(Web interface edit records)
____

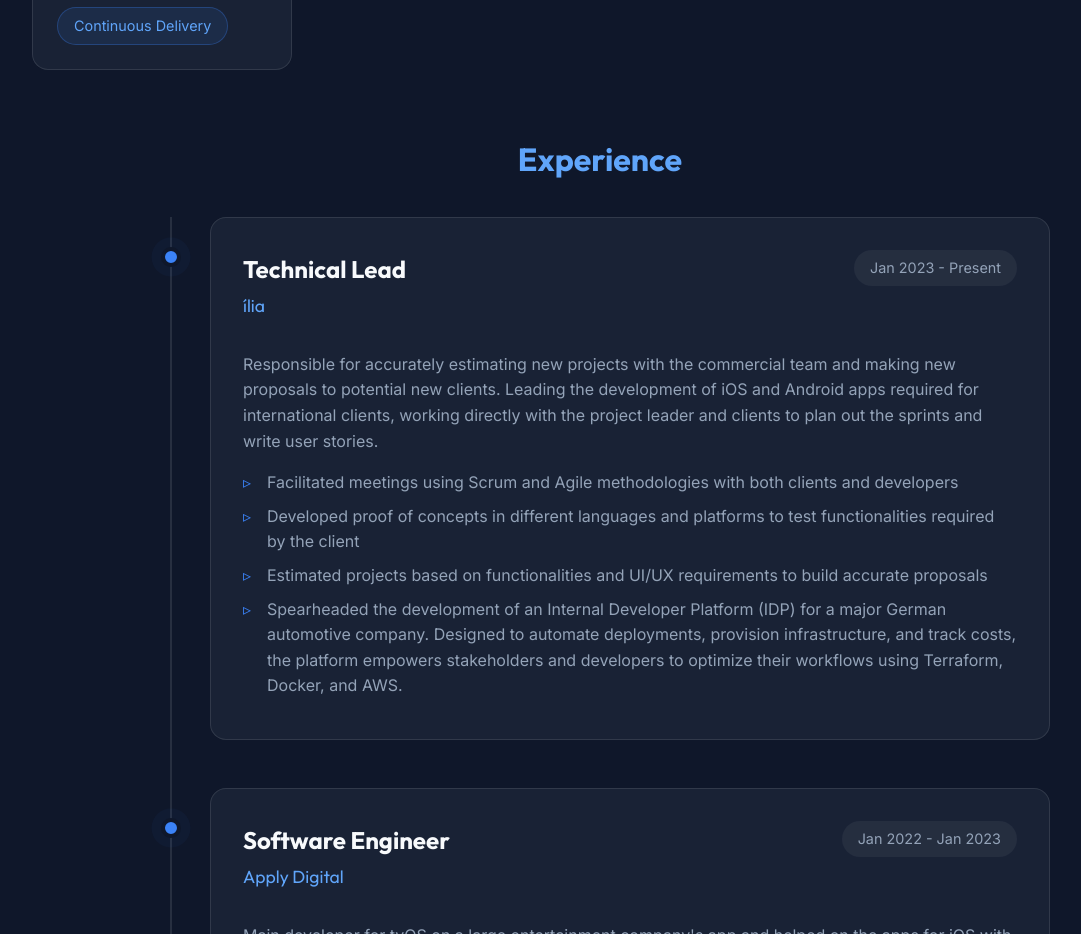
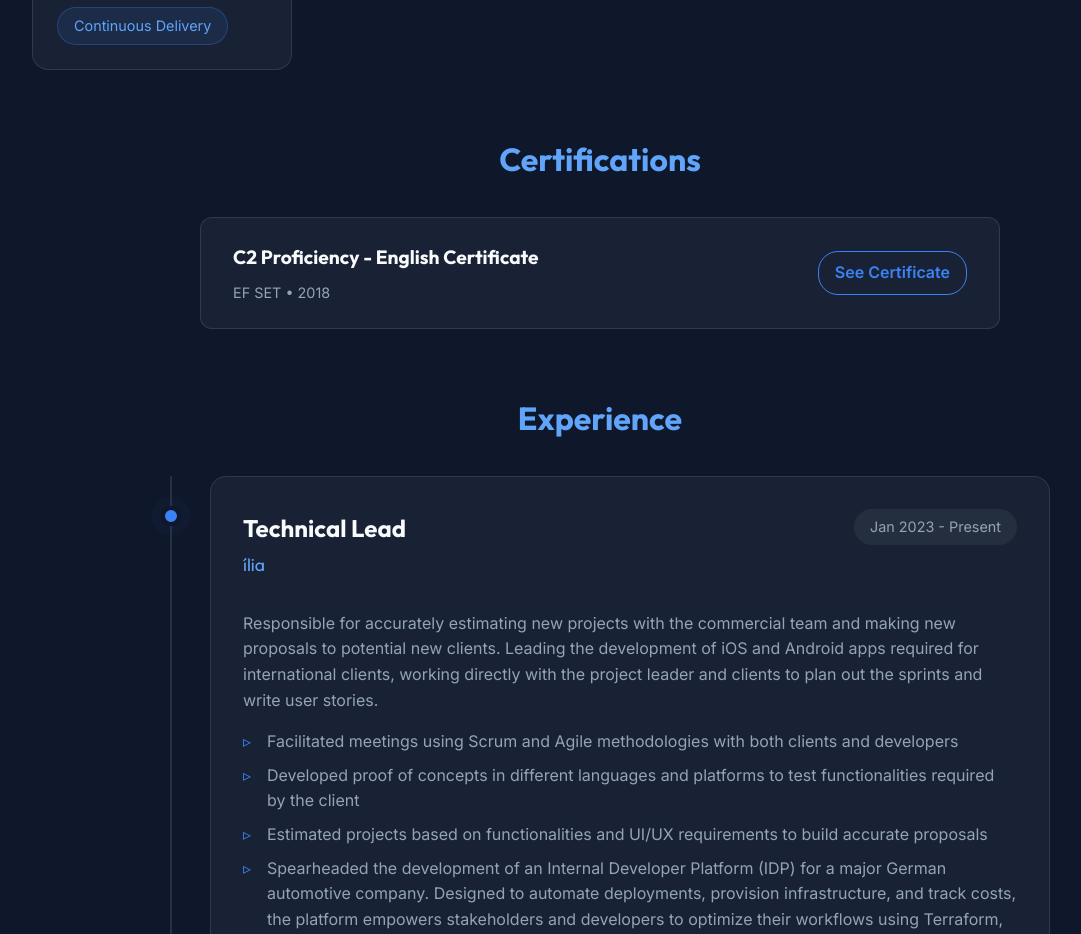
Before and after one commit to PedroFabrino/cv-web, a Vue app: page / in a window 1280 px wide. Shown: the part 1380-2314 px from the top of the page, without its empty margins (40-1121 px from the left). Built offline with nearby package versions, Linux system fonts and the light colour scheme.

Commit message:
feat: Add certifications section with EF SET C2 Proficiency certificate

```diff
--- a/src/App.vue
+++ b/src/App.vue
@@ -4,6 +4,7 @@ import HeroSection from './components/HeroSection.vue'
 import AboutSection from './components/AboutSection.vue'
 import ExperienceTimeline from './components/ExperienceTimeline.vue'
 import SkillCloud from './components/SkillCloud.vue'
+import CertificationsSection from './components/CertificationsSection.vue'
 import PrintLayout from './components/PrintLayout.vue'
 
 const { locale } = useI18n()
@@ -28,6 +29,7 @@ const exportPDF = () => {
       <div class="content-wrapper">
         <AboutSection />
         <SkillCloud />
+        <CertificationsSection />
         <ExperienceTimeline />
       </div>
     </div>
--- /dev/null
+++ b/src/components/CertificationsSection.vue
@@ -0,0 +1,98 @@
+<script setup>
+// Empty setup
+</script>
+
+<template>
+  <section class="certifications-section">
+    <h2 class="section-title">{{ $t('ui.certifications') }}</h2>
+    <div class="cert-grid">
+      <div v-for="(cert, index) in $tm('cv.certifications')" :key="index" class="cert-card">
+        <div class="cert-info">
+          <h3>{{ cert.name }}</h3>
+          <p class="cert-issuer">{{ cert.issuer }} &bull; {{ cert.date }}</p>
+        </div>
+        <a v-if="cert.url" :href="cert.url" target="_blank" rel="noopener noreferrer" class="cert-btn">
+          {{ $t('ui.seeCertificate') }}
+        </a>
+      </div>
+    </div>
+  </section>
+</template>
+
+<style scoped>
+.certifications-section {
+  margin-bottom: 4rem;
+}
+
+.section-title {
+  font-size: 2rem;
+  color: var(--accent-hover);
+  margin-bottom: 2rem;
+  text-align: center;
+}
+
+.cert-grid {
+  display: flex;
+  flex-direction: column;
+  gap: 1.5rem;
+  max-width: 800px;
+  margin: 0 auto;
+}
+
+.cert-card {
+  background: var(--card-bg);
+  border: 1px solid var(--card-border);
+  padding: 1.5rem 2rem;
+  border-radius: 12px;
+  display: flex;
+  justify-content: space-between;
+  align-items: center;
+  transition: transform 0.3s ease, border-color 0.3s ease;
+}
+
+.cert-card:hover {
+  transform: translateY(-2px);
+  border-color: var(--accent-hover);
+}
+
+.cert-info h3 {
+  font-size: 1.2rem;
+  color: var(--text-primary);
+  margin: 0 0 0.5rem 0;
+}
+
+.cert-issuer {
+  font-size: 0.9rem;
+  color: var(--text-secondary);
+  margin: 0;
+}
+
+.cert-btn {
+  display: inline-block;
+  background: transparent;
+  color: var(--accent-color);
+  border: 1px solid var(--accent-color);
+  padding: 0.5rem 1rem;
+  border-radius: 20px;
+  text-decoration: none;
+  font-weight: 600;
+  transition: all 0.3s ease;
+}
+
+.cert-btn:hover {
+  background: var(--accent-color);
+  color: #fff;
+}
+
+@media (max-width: 600px) {
+  .cert-card {
+    flex-direction: column;
+    align-items: flex-start;
+    gap: 1rem;
+  }
+
+  .cert-btn {
+    align-self: flex-start;
+  }
+}
+</style>
--- a/src/components/PrintLayout.vue
+++ b/src/components/PrintLayout.vue
@@ -21,6 +21,15 @@ const { t, tm } = useI18n()
         <div v-for="(category, index) in tm('cv.skills')" :key="index" class="print-skill-cat">
           <h4>{{ category.name }}</h4>
           <p>{{ category.keywords.join(', ') }}</p>
+        </div>
+      </div>
+
+      <!-- Certifications -->
+      <div class="print-section">
+        <h3>{{ t('ui.certifications') }}</h3>
+        <div v-for="(cert, index) in tm('cv.certifications')" :key="index" class="print-cert">
+          <h4>{{ cert.name }}</h4>
+          <p>{{ cert.issuer }} &bull; {{ cert.date }}</p>
         </div>
       </div>
     </div>
@@ -96,10 +105,10 @@ const { t, tm } = useI18n()
     color: #333;
   }
 
-  .print-skill-cat {
+  .print-skill-cat, .print-cert {
     margin-bottom: 1rem;
   }
-  .print-skill-cat h4 {
+  .print-skill-cat h4, .print-cert h4 {
     font-size: 0.9rem;
     margin: 0 0 0.2rem 0;
     color: #3b82f6;
--- a/src/locales/en.json
+++ b/src/locales/en.json
@@ -4,6 +4,8 @@
     "technicalSkills": "Technical Skills",
     "experience": "Experience",
     "education": "Education",
+    "certifications": "Certifications",
+    "seeCertificate": "See Certificate",
     "present": "Present",
     "exportPdf": "Export PDF",
     "switchLang": "PT"
@@ -111,6 +113,14 @@
         "name": "Methodologies",
         "keywords": ["Scrum", "Agile", "Continuous Integration", "Continuous Delivery"]
       }
+    ],
+    "certifications": [
+      {
+        "name": "C2 Proficiency - English Certificate",
+        "issuer": "EF SET",
+        "date": "2018",
+        "url": "https://cert.efset.org/MbuSTE"
+      }
     ]
   }
 }
--- a/src/locales/pt.json
+++ b/src/locales/pt.json
@@ -4,6 +4,8 @@
     "technicalSkills": "Habilidades Técnicas",
     "experience": "Experiência",
     "education": "Educação",
+    "certifications": "Certificações",
+    "seeCertificate": "Ver Certificado",
     "present": "Presente",
     "exportPdf": "Exportar PDF",
     "switchLang": "EN"
@@ -111,6 +113,14 @@
         "name": "Metodologias",
         "keywords": ["Scrum", "Agile", "Continuous Integration", "Continuous Delivery"]
       }
+    ],
+    "certifications": [
+      {
+        "name": "C2 Proficiency - English Certificate",
+        "issuer": "EF SET",
+        "date": "2018",
+        "url": "https://cert.efset.org/MbuSTE"
+      }
     ]
   }
 }
```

____

## YOUR ASSIGNMENT
A precise repetition of every entry, free of pictures, is the expected answer.

## OUTPUT BELOW
Before and after one commit to PedroFabrino/cv-web, a Vue app: page / in a window 1280 px wide. Shown: the part 1380-2314 px from the top of the page, without its empty margins (40-1121 px from the left). Built offline with nearby package versions, Linux system fonts and the light colour scheme.

Commit message:
feat: Add certifications section with EF SET C2 Proficiency certificate

```diff
--- a/src/App.vue
+++ b/src/App.vue
@@ -4,6 +4,7 @@ import HeroSection from './components/HeroSection.vue'
 import AboutSection from './components/AboutSection.vue'
 import ExperienceTimeline from './components/ExperienceTimeline.vue'
 import SkillCloud from './components/SkillCloud.vue'
+import CertificationsSection from './components/CertificationsSection.vue'
 import PrintLayout from './components/PrintLayout.vue'
 
 const { locale } = useI18n()
@@ -28,6 +29,7 @@ const exportPDF = () => {
       <div class="content-wrapper">
         <AboutSection />
         <SkillCloud />
+        <CertificationsSection />
         <ExperienceTimeline />
       </div>
     </div>
--- /dev/null
+++ b/src/components/CertificationsSection.vue
@@ -0,0 +1,98 @@
+<script setup>
+// Empty setup
+</script>
+
+<template>
+  <section class="certifications-section">
+    <h2 class="section-title">{{ $t('ui.certifications') }}</h2>
+    <div class="cert-grid">
+      <div v-for="(cert, index) in $tm('cv.certifications')" :key="index" class="cert-card">
+        <div class="cert-info">
+          <h3>{{ cert.name }}</h3>
+          <p class="cert-issuer">{{ cert.issuer }} &bull; {{ cert.date }}</p>
+        </div>
+        <a v-if="cert.url" :href="cert.url" target="_blank" rel="noopener noreferrer" class="cert-btn">
+          {{ $t('ui.seeCertificate') }}
+        </a>
+      </div>
+    </div>
+  </section>
+</template>
+
+<style scoped>
+.certifications-section {
+  margin-bottom: 4rem;
+}
+
+.section-title {
+  font-size: 2rem;
+  color: var(--accent-hover);
+  margin-bottom: 2rem;
+  text-align: center;
+}
+
+.cert-grid {
+  display: flex;
+  flex-direction: column;
+  gap: 1.5rem;
+  max-width: 800px;
+  margin: 0 auto;
+}
+
+.cert-card {
+  background: var(--card-bg);
+  border: 1px solid var(--card-border);
+  padding: 1.5rem 2rem;
+  border-radius: 12px;
+  display: flex;
+  justify-content: space-between;
+  align-items: center;
+  transition: transform 0.3s ease, border-color 0.3s ease;
+}
+
+.cert-card:hover {
+  transform: translateY(-2px);
+  border-color: var(--accent-hover);
+}
+
+.cert-info h3 {
+  font-size: 1.2rem;
+  color: var(--text-primary);
+  margin: 0 0 0.5rem 0;
+}
+
+.cert-issuer {
+  font-size: 0.9rem;
+  color: var(--text-secondary);
+  margin: 0;
+}
+
+.cert-btn {
+  display: inline-block;
+  background: transparent;
+  color: var(--accent-color);
+  border: 1px solid var(--accent-color);
+  padding: 0.5rem 1rem;
+  border-radius: 20px;
+  text-decoration: none;
+  font-weight: 600;
+  transition: all 0.3s ease;
+}
+
+.cert-btn:hover {
+  background: var(--accent-color);
+  color: #fff;
+}
+
+@media (max-width: 600px) {
+  .cert-card {
+    flex-direction: column;
+    align-items: flex-start;
+    gap: 1rem;
+  }
+
+  .cert-btn {
+    align-self: flex-start;
+  }
+}
+</style>
--- a/src/components/PrintLayout.vue
+++ b/src/components/PrintLayout.vue
@@ -21,6 +21,15 @@ const { t, tm } = useI18n()
         <div v-for="(category, index) in tm('cv.skills')" :key="index" class="print-skill-cat">
           <h4>{{ category.name }}</h4>
           <p>{{ category.keywords.join(', ') }}</p>
+        </div>
+      </div>
+
+      <!-- Certifications -->
+      <div class="print-section">
+        <h3>{{ t('ui.certifications') }}</h3>
+        <div v-for="(cert, index) in tm('cv.certifications')" :key="index" class="print-cert">
+          <h4>{{ cert.name }}</h4>
+          <p>{{ cert.issuer }} &bull; {{ cert.date }}</p>
         </div>
       </div>
     </div>
@@ -96,10 +105,10 @@ const { t, tm } = useI18n()
     color: #333;
   }
 
-  .print-skill-cat {
+  .print-skill-cat, .print-cert {
     margin-bottom: 1rem;
   }
-  .print-skill-cat h4 {
+  .print-skill-cat h4, .print-cert h4 {
     font-size: 0.9rem;
     margin: 0 0 0.2rem 0;
     color: #3b82f6;
--- a/src/locales/en.json
+++ b/src/locales/en.json
@@ -4,6 +4,8 @@
     "technicalSkills": "Technical Skills",
     "experience": "Experience",
     "education": "Education",
+    "certifications": "Certifications",
+    "seeCertificate": "See Certificate",
     "present": "Present",
     "exportPdf": "Export PDF",
     "switchLang": "PT"
@@ -111,6 +113,14 @@
         "name": "Methodologies",
         "keywords": ["Scrum", "Agile", "Continuous Integration", "Continuous Delivery"]
       }
+    ],
+    "certifications": [
+      {
+        "name": "C2 Proficiency - English Certificate",
+        "issuer": "EF SET",
+        "date": "2018",
+        "url": "https://cert.efset.org/MbuSTE"
+      }
     ]
   }
 }
--- a/src/locales/pt.json
+++ b/src/locales/pt.json
@@ -4,6 +4,8 @@
     "technicalSkills": "Habilidades Técnicas",
     "experience": "Experiência",
     "education": "Educação",
+    "certifications": "Certificações",
+    "seeCertificate": "Ver Certificado",
     "present": "Presente",
     "exportPdf": "Exportar PDF",
     "switchLang": "EN"
@@ -111,6 +113,14 @@
         "name": "Metodologias",
         "keywords": ["Scrum", "Agile", "Continuous Integration", "Continuous Delivery"]
       }
+    ],
+    "certifications": [
+      {
+        "name": "C2 Proficiency - English Certificate",
+        "issuer": "EF SET",
+        "date": "2018",
+        "url": "https://cert.efset.org/MbuSTE"
+      }
     ]
   }
 }
```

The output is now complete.